Many people do not realize just how much PS is used, said Julien Renvoise, recycling and marketing manager for Europe, the Middle East and Africa at Trinseo. To begin with, polystyrene is one of the "best" materials available for food packaging.
"It's been used for the past 70-80 years." And while it is, for the most part associated by many with single-use and disposable applications, it has found much wider application in other sectors as well.
As he told Sustainable Plastics during a recent telephone interview, PS is also the material of choice for refrigerator liners and, when foamed, serves as the core material in insulation panels. This ubiquitous use of PS means that it is imperative to seek the best disposal solution for the material at the end of life.

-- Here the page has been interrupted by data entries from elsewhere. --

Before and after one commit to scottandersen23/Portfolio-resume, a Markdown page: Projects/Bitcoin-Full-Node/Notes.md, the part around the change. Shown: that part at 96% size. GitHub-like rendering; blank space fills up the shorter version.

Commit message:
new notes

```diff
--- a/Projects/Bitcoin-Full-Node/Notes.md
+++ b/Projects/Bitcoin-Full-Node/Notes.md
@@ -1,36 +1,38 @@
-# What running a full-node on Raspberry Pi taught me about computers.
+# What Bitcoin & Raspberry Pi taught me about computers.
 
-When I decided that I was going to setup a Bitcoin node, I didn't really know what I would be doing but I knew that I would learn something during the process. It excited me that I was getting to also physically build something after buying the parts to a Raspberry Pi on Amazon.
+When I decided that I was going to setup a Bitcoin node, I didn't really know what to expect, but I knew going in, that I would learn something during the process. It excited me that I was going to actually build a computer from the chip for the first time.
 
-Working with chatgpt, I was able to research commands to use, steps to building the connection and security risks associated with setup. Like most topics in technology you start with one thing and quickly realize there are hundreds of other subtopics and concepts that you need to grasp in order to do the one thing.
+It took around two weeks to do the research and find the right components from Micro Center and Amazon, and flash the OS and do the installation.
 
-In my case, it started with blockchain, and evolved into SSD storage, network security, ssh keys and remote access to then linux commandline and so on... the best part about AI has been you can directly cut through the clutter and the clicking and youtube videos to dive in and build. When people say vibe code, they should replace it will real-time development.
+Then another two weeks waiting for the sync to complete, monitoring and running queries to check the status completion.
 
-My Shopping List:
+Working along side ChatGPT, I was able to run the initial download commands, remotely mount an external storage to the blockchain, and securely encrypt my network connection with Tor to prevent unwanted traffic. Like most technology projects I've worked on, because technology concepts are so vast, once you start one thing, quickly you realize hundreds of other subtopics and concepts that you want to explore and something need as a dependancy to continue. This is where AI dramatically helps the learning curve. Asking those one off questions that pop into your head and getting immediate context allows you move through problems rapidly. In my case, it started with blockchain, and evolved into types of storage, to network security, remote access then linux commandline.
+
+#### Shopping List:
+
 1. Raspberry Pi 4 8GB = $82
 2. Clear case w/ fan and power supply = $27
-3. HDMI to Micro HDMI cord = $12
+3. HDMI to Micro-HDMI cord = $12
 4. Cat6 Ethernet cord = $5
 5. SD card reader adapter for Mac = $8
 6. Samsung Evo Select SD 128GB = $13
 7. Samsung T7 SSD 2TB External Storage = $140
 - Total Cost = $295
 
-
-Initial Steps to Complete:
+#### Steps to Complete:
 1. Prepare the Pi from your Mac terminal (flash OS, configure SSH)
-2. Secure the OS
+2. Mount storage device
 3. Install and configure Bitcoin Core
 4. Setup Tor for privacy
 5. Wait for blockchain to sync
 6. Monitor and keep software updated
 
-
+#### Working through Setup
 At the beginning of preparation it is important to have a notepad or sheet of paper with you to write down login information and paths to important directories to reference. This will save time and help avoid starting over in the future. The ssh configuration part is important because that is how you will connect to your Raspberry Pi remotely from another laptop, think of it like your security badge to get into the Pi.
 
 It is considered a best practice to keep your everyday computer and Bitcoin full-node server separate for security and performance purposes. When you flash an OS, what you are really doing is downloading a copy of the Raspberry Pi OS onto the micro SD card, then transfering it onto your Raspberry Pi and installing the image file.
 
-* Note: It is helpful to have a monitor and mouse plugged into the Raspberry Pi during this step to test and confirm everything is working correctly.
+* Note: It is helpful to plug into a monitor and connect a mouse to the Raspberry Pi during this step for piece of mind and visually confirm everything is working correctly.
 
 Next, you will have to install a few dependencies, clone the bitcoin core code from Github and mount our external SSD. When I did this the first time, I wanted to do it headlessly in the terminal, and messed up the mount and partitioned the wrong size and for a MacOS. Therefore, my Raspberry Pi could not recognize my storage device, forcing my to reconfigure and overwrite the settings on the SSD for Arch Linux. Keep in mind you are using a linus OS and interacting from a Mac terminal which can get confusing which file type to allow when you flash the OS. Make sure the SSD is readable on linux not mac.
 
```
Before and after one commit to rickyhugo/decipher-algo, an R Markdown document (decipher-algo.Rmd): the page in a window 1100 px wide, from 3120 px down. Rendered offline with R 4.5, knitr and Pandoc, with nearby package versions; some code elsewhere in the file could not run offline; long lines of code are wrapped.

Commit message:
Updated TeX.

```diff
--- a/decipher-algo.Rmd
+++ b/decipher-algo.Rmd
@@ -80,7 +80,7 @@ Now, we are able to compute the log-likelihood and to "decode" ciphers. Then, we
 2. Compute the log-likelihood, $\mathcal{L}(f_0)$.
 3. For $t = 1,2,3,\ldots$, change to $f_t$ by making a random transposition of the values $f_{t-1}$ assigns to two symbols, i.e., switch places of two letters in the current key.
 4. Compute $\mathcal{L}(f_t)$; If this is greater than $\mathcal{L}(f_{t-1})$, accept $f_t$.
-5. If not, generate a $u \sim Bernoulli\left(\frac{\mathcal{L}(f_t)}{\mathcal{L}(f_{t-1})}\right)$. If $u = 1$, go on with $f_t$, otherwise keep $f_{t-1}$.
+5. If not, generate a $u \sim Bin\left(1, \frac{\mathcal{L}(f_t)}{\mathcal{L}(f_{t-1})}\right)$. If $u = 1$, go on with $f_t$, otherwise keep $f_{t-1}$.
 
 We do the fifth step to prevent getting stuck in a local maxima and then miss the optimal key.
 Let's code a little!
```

"Of course, we need to consume less, and to generate less waste. And for the waste that we have, we think that recycling is the best way to dispose of these materials," Renvoise said. Yet while mechanical recycling is an excellent solution in many cases, the "complex, multi-layered structure of much packaging, that is moreover often highly contaminated," presents a challenge.
"Moreover, we see a big deterioration in properties with mechanical recycling," he said. This is the reason why Trinseo is looking at other solutions.
The company has been a major driver behind the development of chemical recycling processes for PS — the "holy grail to address the challenge of plastic waste," Renvoise said.
"Chemical recycling offers a broader scope, but it costs more energy. There is an urgent need for a parallel development: In other words, not one or the other, but both kinds of recycling are needed if we are to reach the recycling targets of the European Commission," he explained.
And PS is a polymer with unique circularity potential, as it is most easily reversed into its original monomer, at high yield, with the help of the latest chemical recycling technologies. The liquid state of its monomer enables easy purification and the recycled monomer is identical to the virgin monomer. It can thus be processed into virgin-like styrenic polymers, suitable for all applications, including food contact. Also, from there it can be continuously recycled, over and over again.